Following a successful effort to raise funds to publish "God of Manga" Osamu Tezuka's dark, mature audience work Barbara, Digital Manga Publishing has gone to the other end of the spectrum with a new Kickstarter for the release of the Astro Boy creator's Sanrio collaboration, Unico.
In 1976, "God of Manga" Osamu Tezuka developed the character Unico for shoujo anthology Ririka, published by character goods makers Sanrio, of Hello Kitty fame. Sanrio would then feature this character in productions during the 1977 to 1985 period in which the company attempted to make anime movies for an international audience. The anime adaptation has recently been released by Discotek media.
DMP aims to raise $20,500 (they're already almost at $5,000 less than a day in) to publish the manga in a single, full color volume. They explain:
Dozens of volumes of manga by Osamu Tezuka have now come to American shores, many to great acclaim. The vast majority of them have been stories written for adults. Yet many of Tezuka's most famous characters in Japan appear in manga meant for children. We think it's unfortunate that so few of Tezuka's manga for kids are in print in English, so we set out to publish "Tezuka manga to read with your kids."
The obvious choice was Unico.
Unico is a little unicorn who possesses the magical power to help those who love him. His story begins in the Greece of mythology, with Tezuka's take on the story of Psyche. In his version, Unico brings great happiness to the mortal Psyche, who in return cares for him and loves him. But the goddess Venus is jealous of Psyche, tricking her and ordering Zephyrus, the West Wind, to kidnap and banish the unicorn to someplace far away after wiping his memory. Before Unico can spend too long in one place, Zephyrus returns to carry him away again.
Unico: "Hey, why is Venus so mean to me?"
Zephyrus: "Because Venus is the goddess of beauty, and it is a cruel thing to be beautiful."
Unico's adventures take him to the Wild West, medieval times and more, and along the way he meets kids, animals and supernatural creatures, discovering who his true friends are and transforming their lives.
Think Quantum Leap meets classic Disney, with a dose of Tezuka's unique, humane spiritual sensibility.
Tezuka originally drew Unico for Lyrica, a glossy magazine published by Sanrio, the company that owns Hello Kitty. That magazine was in full color, which means Unico is one of the few Tezuka manga to be created in color from the beginning.
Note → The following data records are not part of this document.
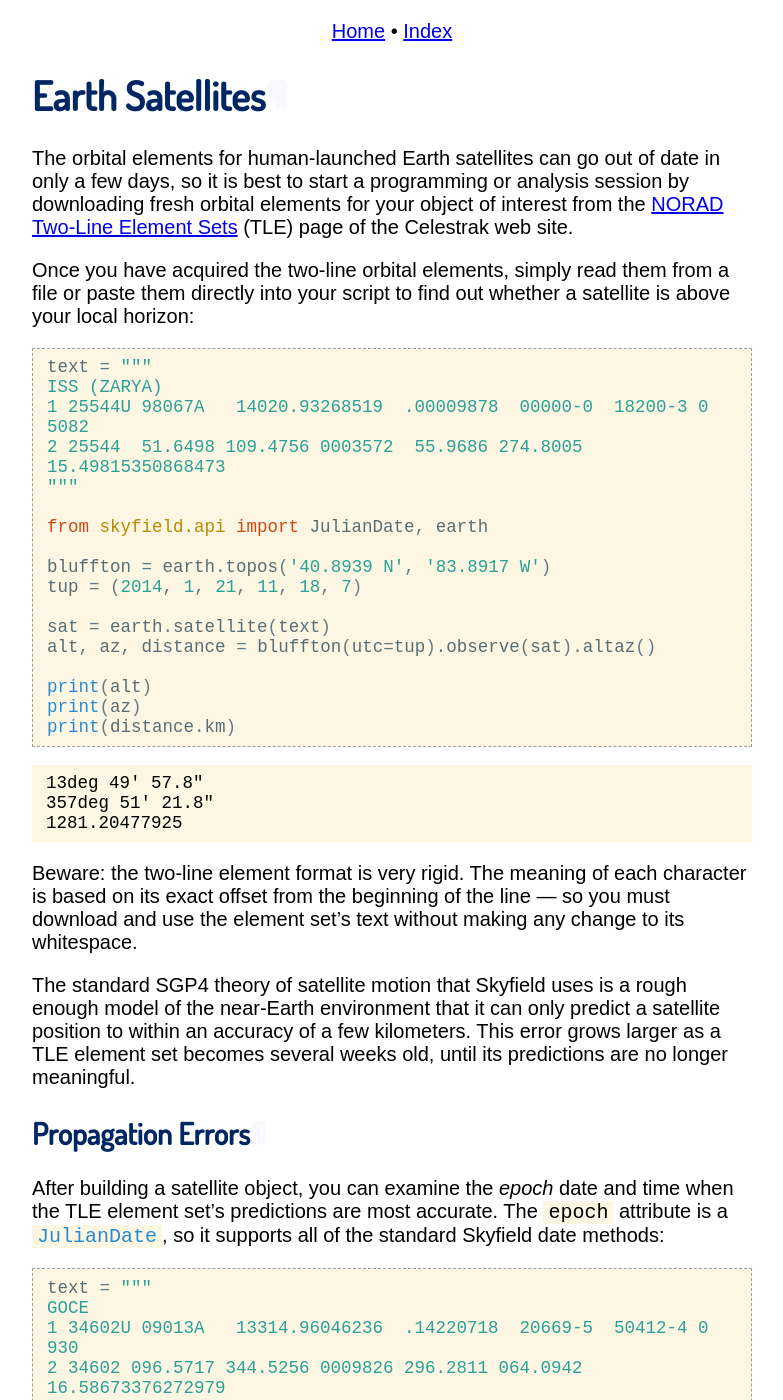
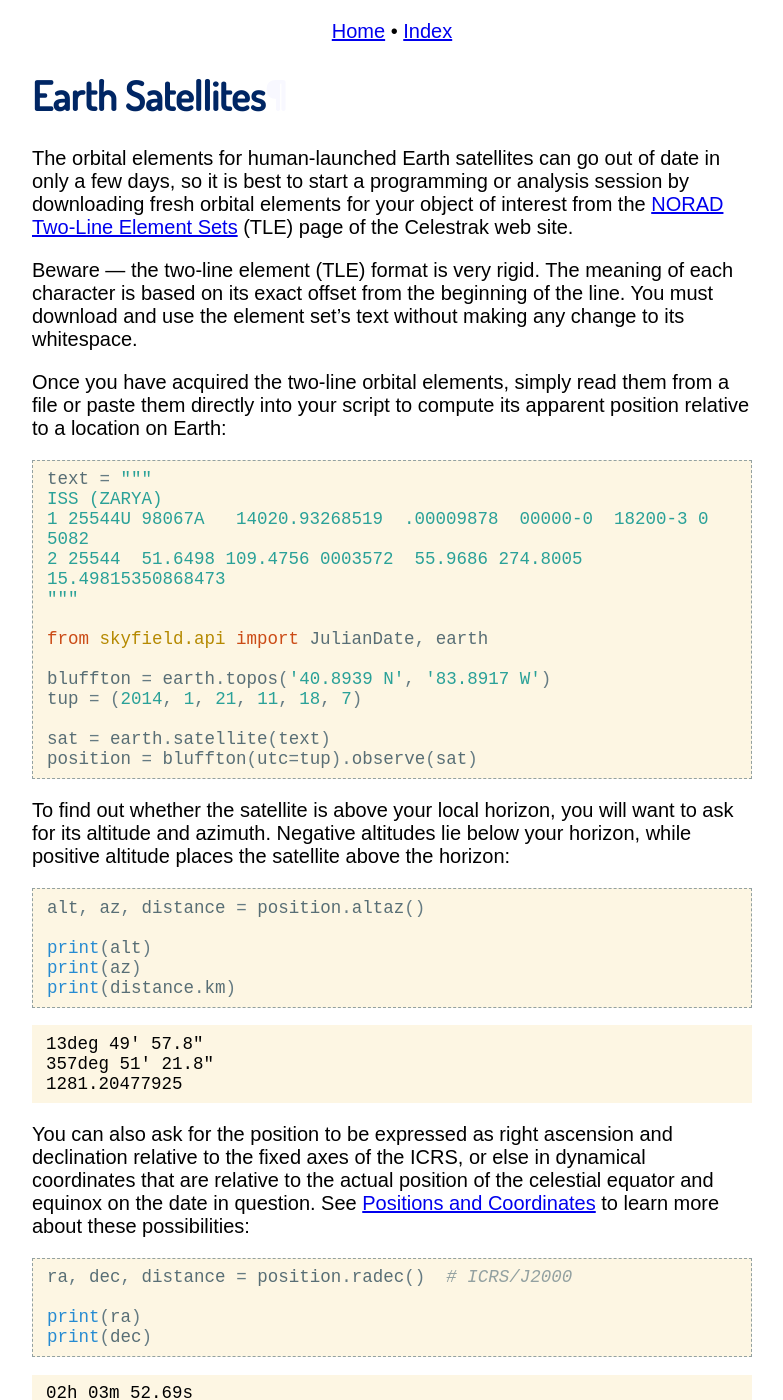
Before and after one commit to skyfielders/python-skyfield, a Sphinx documentation site: the page built from skyfield/documentation/earth-satellites.rst, in a window 1280 px wide and 1400 px high. Shown: the whole window, without its empty margins (248-1031 px from the left). Built offline with Sphinx 7.4.7, drawn with Linux system fonts in a browser that asks for light colours; some of the changed text lies outside the part shown.

Commit message:
Add docs for producing Earth satellite RA and dec

```diff
--- a/skyfield/documentation/earth-satellites.rst
+++ b/skyfield/documentation/earth-satellites.rst
@@ -13,9 +13,15 @@
 `NORAD Two-Line Element Sets <http://celestrak.com/NORAD/elements/>`_
 (TLE) page of the Celestrak web site.
 
+Beware — the two-line element (TLE) format is very rigid.
+The meaning of each character
+is based on its exact offset from the beginning of the line.
+You must download and use the element set’s text
+without making any change to its whitespace.
+
 Once you have acquired the two-line orbital elements,
 simply read them from a file or paste them directly into your script
-to find out whether a satellite is above your local horizon:
+to compute its apparent position relative to a location on Earth:
 
 .. testcode::
 
@@ -31,7 +37,16 @@
     tup = (2014, 1, 21, 11, 18, 7)
 
     sat = earth.satellite(text)
-    alt, az, distance = bluffton(utc=tup).observe(sat).altaz()
+    position = bluffton(utc=tup).observe(sat)
+
+To find out whether the satellite is above your local horizon,
+you will want to ask for its altitude and azimuth.
+Negative altitudes lie below your horizon,
+while positive altitude places the satellite above the horizon:
+
+.. testcode::
+
+    alt, az, distance = position.altaz()
 
     print(alt)
     print(az)
@@ -43,11 +58,37 @@
     357deg 51' 21.8"
     1281.20477925
 
-Beware: the two-line element format is very rigid.
-The meaning of each character
-is based on its exact offset from the beginning of the line —
-so you must download and use the element set’s text
-without making any change to its whitespace.
+You can also ask for the position
+to be expressed as right ascension and declination
+relative to the fixed axes of the ICRS,
+or else in dynamical coordinates
+that are relative to the actual position
+of the celestial equator and equinox on the date in question.
+See :doc:`positions` to learn more about these possibilities:
+
+.. testcode::
+
+    ra, dec, distance = position.radec()  # ICRS/J2000
+
+    print(ra)
+    print(dec)
+
+.. testoutput::
+
+    02h 03m 52.69s
+    +62deg 48' 26.3"
+
+.. testcode::
+
+    ra, dec, distance = position.radec(epoch='date')
+
+    print(ra)
+    print(dec)
+
+.. testoutput::
+
+    02h 04m 56.65s
+    +62deg 52' 27.1"
 
 The standard SGP4 theory of satellite motion that Skyfield uses
 is a rough enough model of the near-Earth environment
```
Publishing manga in color is difficult and incredibly expensive, so almost all of the editions of the Unico manga in Japan are in black and white. In fact, the color edition has been out of print in Japan for years.